Start of INFORMATION SHOWN

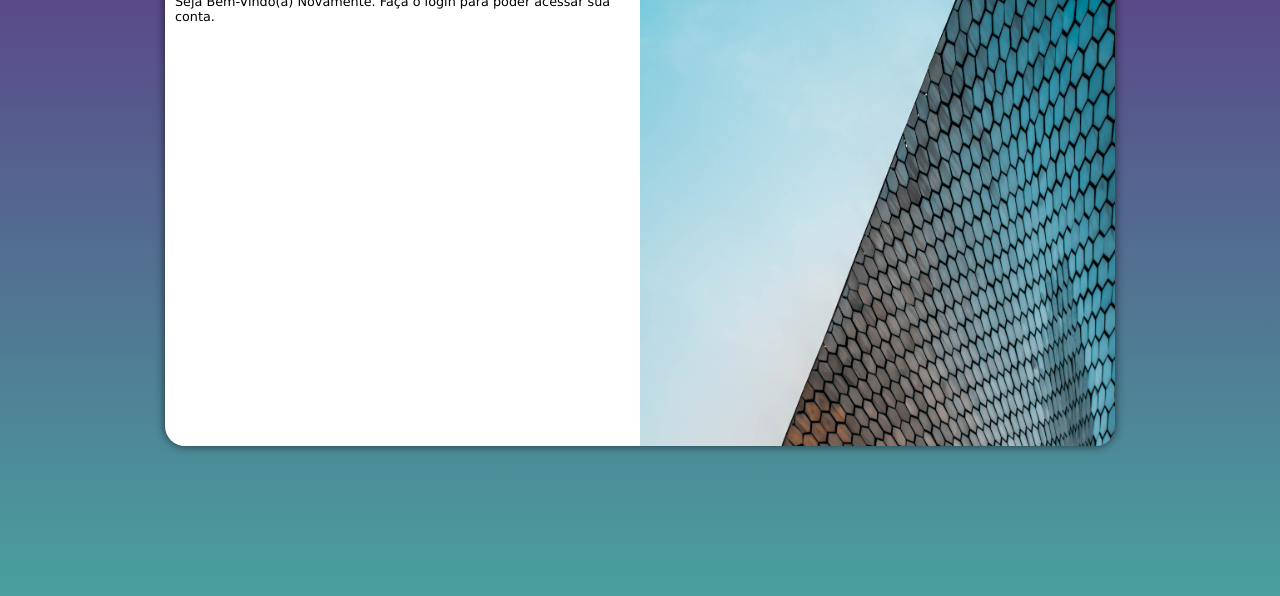
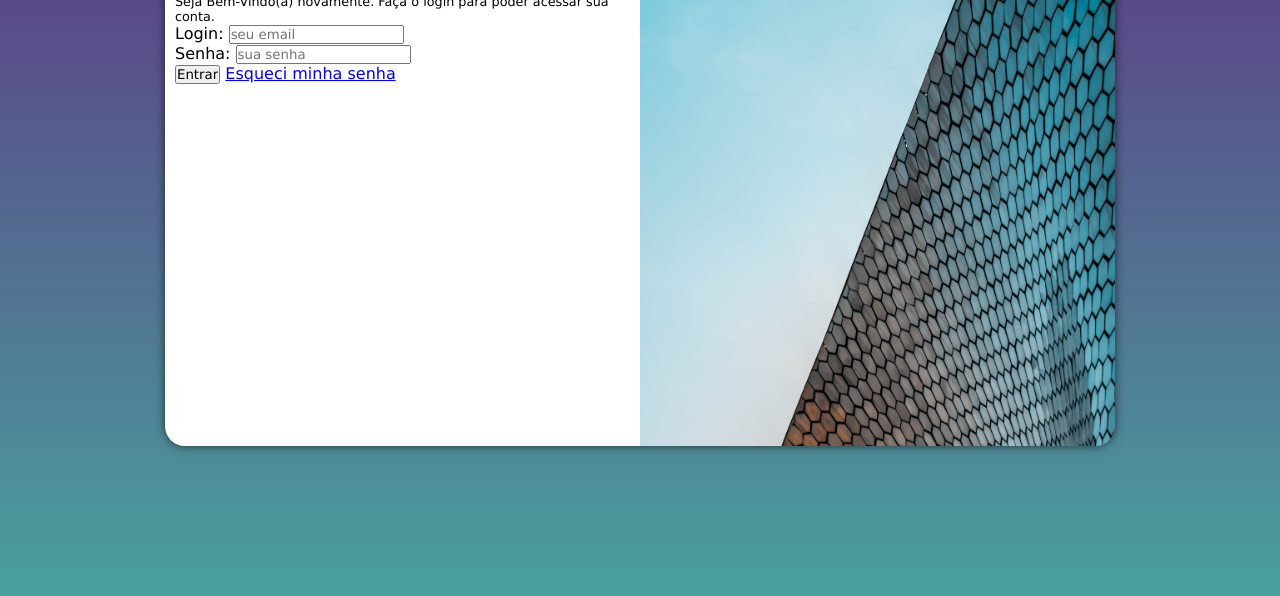
Before and after one commit to ianmaicon/projeto-login, a plain HTML site: page index.html in a window 1280 px wide. Shown: the part 204-800 px from the top of the page. Drawn offline with nearby package versions, Linux system fonts and the light colour scheme.

Commit message:
formulário adicionado

```diff
--- a/estilos/style.css
+++ b/estilos/style.css
@@ -37,7 +37,7 @@ section#login {
     transform: translate(-50%, -50%);
 
     background-color: white;
-    width: 250px;
+    width: 270px;
     height: 500px;
     border-radius: 20px;
     overflow: hidden;
@@ -67,5 +67,5 @@ div#formulario > h1 {
 }
 
 div#formulario > p {
-    font-size: .8em;
+    font-size: 0.8em;
 }
--- a/index.html
+++ b/index.html
@@ -7,6 +7,7 @@
     <title>Login</title>
     <link rel="stylesheet" href="estilos/style.css">
     <link rel="stylesheet" href="media-querry.css">
+    <link rel="stylesheet" href="https://fonts.googleapis.com/css2?family=Material+Symbols+Outlined:opsz,wght,FILL,GRAD@20..48,100..700,0..1,-50..200" />
 </head>
 <body>
     <main>
@@ -17,8 +18,25 @@
 
             <div id="formulario">
                 <h1>Login</h1>
-                <p>Seja Bem-Vindo(a) Novamente. Faça o login para poder acessar sua conta.</p>
-                <form action="login.php" method="post">
+                <p>Seja Bem-Vindo(a) novamente. Faça o login para poder acessar sua conta.</p>
+                <form action="login.php" method="post" autocomplete="on">
+
+                    <div class="campo">
+
+                        <label for="ilogin">Login:</label>
+                        <input type="email" name="login" id="ilogin" placeholder="seu email" autocomplete="email" maxlength="30" required>
+
+                    </div>
+
+                    <div class="campo">
+
+                        <label for="isenha">Senha</label>:
+                        <input type="password" name="senha" id="isenha" placeholder="sua senha" autocomplete="current-password" minlength="8" maxlength="25" required>
+
+                    </div>
+
+                    <input type="submit" value="Entrar">
+                    <a href="esqueci.html">Esqueci minha senha</a>
 
                 </form>
 
```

End of INFORMATION SHOWN

## EXERCISE AIM
Based on the listing, determine the number of lines that include the string "maxlength", and give that number without further text.

## ANSWER FOR THE TASK
2